- Publisher : MICROSOFT PRESS; 1st edition (11 October 2000)
- Language : English
- Paperback : 400 pages
- ISBN-10 : 9780735611313
- ISBN-13 : 978-0735611313
- Dimensions : 15.24 x 2.54 x 22.61 cm
- Best Sellers Rank: 13,727 in Books (See Top 100 in Books)
- Customer Reviews:
About the Author
Charles Petzold has been writing about Windows programming for 25 years.

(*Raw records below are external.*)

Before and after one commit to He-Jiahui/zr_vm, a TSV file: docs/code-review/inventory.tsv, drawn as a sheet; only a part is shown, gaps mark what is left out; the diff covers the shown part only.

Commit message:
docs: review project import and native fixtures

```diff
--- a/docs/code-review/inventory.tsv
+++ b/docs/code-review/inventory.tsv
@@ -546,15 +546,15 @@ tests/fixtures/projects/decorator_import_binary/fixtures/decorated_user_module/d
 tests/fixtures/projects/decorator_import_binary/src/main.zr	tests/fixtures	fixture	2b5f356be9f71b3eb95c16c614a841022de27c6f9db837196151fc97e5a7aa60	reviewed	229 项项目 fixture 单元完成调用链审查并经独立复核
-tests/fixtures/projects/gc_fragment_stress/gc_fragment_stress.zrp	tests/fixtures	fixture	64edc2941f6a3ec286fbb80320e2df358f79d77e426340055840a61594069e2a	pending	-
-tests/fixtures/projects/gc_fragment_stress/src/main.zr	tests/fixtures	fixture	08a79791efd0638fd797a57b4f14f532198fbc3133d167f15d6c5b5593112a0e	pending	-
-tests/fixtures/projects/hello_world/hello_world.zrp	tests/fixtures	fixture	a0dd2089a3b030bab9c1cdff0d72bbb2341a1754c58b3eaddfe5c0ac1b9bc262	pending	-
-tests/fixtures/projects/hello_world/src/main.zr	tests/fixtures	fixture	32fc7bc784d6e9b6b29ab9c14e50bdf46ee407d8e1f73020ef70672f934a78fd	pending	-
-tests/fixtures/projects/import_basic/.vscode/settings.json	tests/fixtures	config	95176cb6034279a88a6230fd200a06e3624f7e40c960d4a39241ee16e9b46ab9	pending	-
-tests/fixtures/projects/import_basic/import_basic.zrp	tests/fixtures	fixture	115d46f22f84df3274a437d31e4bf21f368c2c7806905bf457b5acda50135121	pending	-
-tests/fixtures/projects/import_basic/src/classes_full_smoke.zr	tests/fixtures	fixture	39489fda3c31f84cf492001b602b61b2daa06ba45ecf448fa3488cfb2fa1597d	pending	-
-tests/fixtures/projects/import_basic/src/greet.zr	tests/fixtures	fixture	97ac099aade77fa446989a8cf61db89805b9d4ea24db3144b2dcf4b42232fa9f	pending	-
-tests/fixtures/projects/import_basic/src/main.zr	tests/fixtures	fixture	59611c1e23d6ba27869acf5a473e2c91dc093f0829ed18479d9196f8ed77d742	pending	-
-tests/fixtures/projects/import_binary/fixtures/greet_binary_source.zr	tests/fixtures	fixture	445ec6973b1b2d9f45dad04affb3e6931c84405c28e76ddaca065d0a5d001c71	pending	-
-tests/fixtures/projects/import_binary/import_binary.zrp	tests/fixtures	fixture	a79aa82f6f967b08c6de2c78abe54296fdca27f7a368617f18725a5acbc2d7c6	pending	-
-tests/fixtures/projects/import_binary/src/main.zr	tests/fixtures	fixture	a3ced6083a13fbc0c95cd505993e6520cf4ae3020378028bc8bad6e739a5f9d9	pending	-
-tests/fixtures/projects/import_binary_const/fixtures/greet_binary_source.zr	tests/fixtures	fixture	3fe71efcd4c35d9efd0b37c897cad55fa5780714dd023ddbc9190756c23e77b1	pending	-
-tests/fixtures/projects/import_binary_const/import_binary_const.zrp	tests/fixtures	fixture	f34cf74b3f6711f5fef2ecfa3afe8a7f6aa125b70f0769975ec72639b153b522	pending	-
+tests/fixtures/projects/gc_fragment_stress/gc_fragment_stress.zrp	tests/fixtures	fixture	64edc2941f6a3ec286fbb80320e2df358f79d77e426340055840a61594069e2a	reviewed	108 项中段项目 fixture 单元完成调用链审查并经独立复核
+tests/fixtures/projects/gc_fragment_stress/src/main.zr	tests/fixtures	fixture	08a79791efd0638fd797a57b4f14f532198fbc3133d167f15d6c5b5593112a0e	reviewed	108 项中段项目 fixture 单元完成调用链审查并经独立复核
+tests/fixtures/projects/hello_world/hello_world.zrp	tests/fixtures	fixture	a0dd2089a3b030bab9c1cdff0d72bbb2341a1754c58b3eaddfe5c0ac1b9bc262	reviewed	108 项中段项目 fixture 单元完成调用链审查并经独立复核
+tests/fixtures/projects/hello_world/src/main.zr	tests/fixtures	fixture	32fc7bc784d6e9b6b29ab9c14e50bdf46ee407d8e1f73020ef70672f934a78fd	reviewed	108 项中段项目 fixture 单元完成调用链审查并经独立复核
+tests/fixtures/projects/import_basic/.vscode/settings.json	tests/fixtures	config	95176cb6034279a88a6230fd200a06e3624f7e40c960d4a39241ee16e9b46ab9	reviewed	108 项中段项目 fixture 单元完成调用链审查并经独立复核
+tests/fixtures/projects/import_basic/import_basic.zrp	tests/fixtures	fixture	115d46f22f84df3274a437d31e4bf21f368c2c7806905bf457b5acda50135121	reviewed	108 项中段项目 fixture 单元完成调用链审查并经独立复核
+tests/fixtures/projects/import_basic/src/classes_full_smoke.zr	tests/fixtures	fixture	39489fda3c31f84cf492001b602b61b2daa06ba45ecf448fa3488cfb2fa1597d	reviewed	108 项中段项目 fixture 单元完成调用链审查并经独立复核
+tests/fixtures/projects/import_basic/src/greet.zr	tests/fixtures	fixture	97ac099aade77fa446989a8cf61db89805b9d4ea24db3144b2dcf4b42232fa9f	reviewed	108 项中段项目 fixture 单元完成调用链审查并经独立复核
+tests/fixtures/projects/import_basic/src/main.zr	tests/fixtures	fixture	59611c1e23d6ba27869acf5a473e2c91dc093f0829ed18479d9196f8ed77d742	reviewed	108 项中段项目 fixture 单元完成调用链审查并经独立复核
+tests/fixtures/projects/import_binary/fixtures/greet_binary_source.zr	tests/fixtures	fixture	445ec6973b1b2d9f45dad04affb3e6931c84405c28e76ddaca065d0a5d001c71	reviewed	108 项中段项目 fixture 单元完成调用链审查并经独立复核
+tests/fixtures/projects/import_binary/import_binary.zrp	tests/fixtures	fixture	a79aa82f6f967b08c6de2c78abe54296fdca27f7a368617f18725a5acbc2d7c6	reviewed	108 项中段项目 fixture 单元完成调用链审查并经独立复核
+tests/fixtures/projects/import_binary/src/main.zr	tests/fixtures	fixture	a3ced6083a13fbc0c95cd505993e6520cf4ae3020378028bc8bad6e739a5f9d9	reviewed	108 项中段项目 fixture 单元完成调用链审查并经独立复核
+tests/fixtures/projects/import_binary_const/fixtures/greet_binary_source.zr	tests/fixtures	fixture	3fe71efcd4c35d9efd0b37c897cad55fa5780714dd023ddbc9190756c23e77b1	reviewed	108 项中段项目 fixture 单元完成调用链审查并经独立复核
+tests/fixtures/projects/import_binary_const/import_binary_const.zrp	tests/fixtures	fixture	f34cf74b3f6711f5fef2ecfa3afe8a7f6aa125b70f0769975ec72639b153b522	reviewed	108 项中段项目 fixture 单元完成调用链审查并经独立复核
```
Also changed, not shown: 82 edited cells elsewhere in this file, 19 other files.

A Windows Pioneer Award winner, Petzold is author of the classic Programming Windows, the widely acclaimed Code: The Hidden Language of Computer Hardware and Software, Programming Windows Phone 7, and more than a dozen other books.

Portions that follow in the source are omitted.